Fasting in the month of Ramadan has many advantages for individuals living with psychological disorders such as mild degrees of depression, anxiety, and insomnia. Fasting, and the spiritual and social practices that accompany it enable these individuals to withstand and cope with life’s worries and woes and, as a result, reach a state of tranquility.
Fasting and associated acts of worship, such as Taraweeh (evening mass prayer) during the Holy Month of Ramadan promote communication and social interaction among people. Fasting is believed to result in the release of endorphins, these are the body’s naturally released ‘happiness’ hormones. Patients with mild to moderate degrees of depression participating in such activities tend to get removed out of their secluded lifestyle and, alternatively, become rather optimistic and start to think positively of themselves and others around them. Six percent of the world’s population suffers from depression, an estimate of about 350 million people of all ages according to the World Health Organization.
Research studies revealed that fasting helps self-restraint and better anger management in hot tempered individuals. 'Qiyam al-Layl' (late evening) voluntary prayer in Ramadan also leads to peace of mind and helps curb frustration associated with the burdens and pressures of life.

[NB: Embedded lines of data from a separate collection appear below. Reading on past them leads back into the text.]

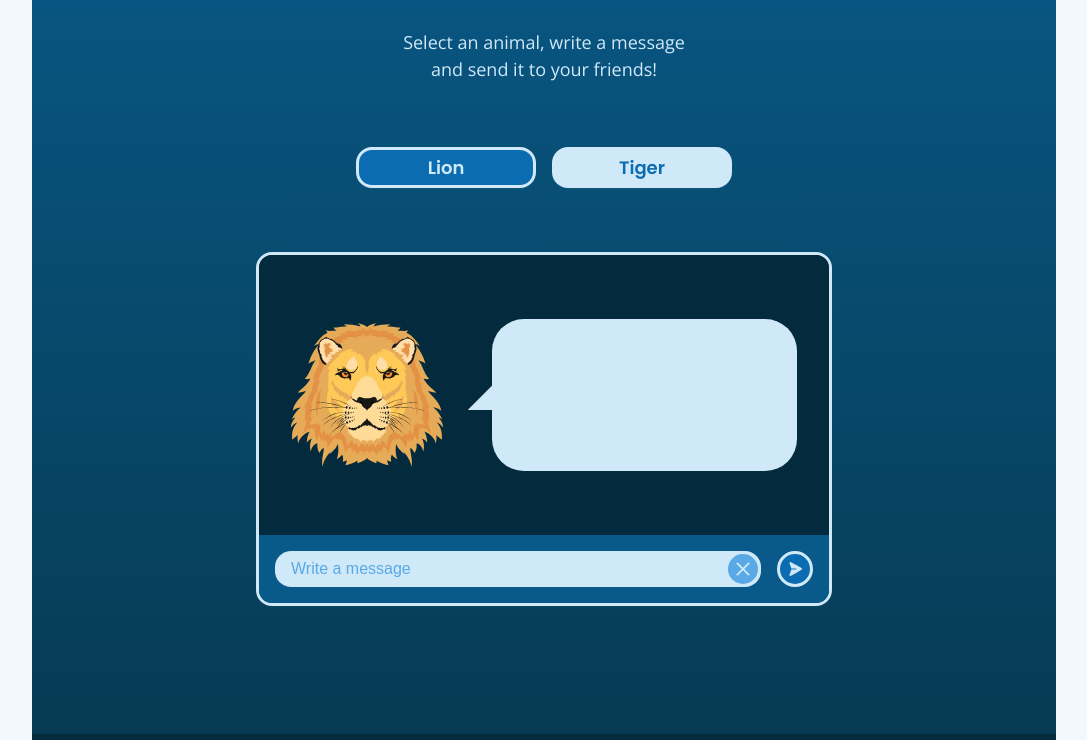
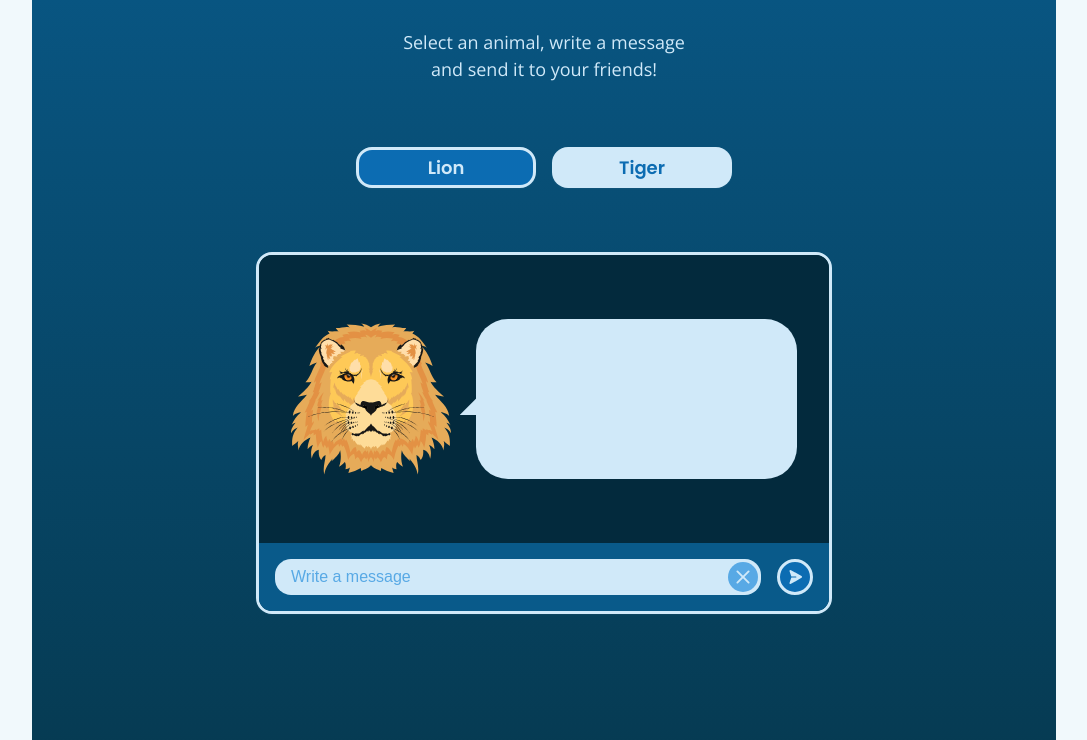
Before and after one commit to gonzalosilvera/zoo, a plain HTML site: page index.html in a window 1280 px wide. Shown: the part 576-1316 px from the top of the page, without its empty margins (96-1183 px from the left). Drawn offline with nearby package versions, Linux system fonts and the light colour scheme.

Commit message:
media query breakpoint modified

```diff
--- a/styles.css
+++ b/styles.css
@@ -603,28 +603,7 @@ header {
 }
 
 /* Media Queries */
-/* 425px and above */
-@media (min-width: 425px) {
-
-    /* Output */
-    .output {
-        gap: 3rem;
-    }
-
-    /* Bubble */
-    .bubble::before {
-        left: -1.5rem;
-    }
-
-    /* Message */
-    .message {
-        font-size: var(--fs-500);
-        padding: 1.5rem;
-    }
-}
-
-/* 768px and above */
-@media (min-width: 768px) {
+@media (min-width: 640px) {
 
     /* body */
     body {
```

International research has revealed that fasting had a great positive impact on individuals undergoing therapeutic treatment for addiction and substance abuse, as this act of worship promotes positive behavioral change in these individuals. In fact, there has been some research suggesting that spiritual practices result in structural changes to the brain in areas associated with depression, thus having a protective factor.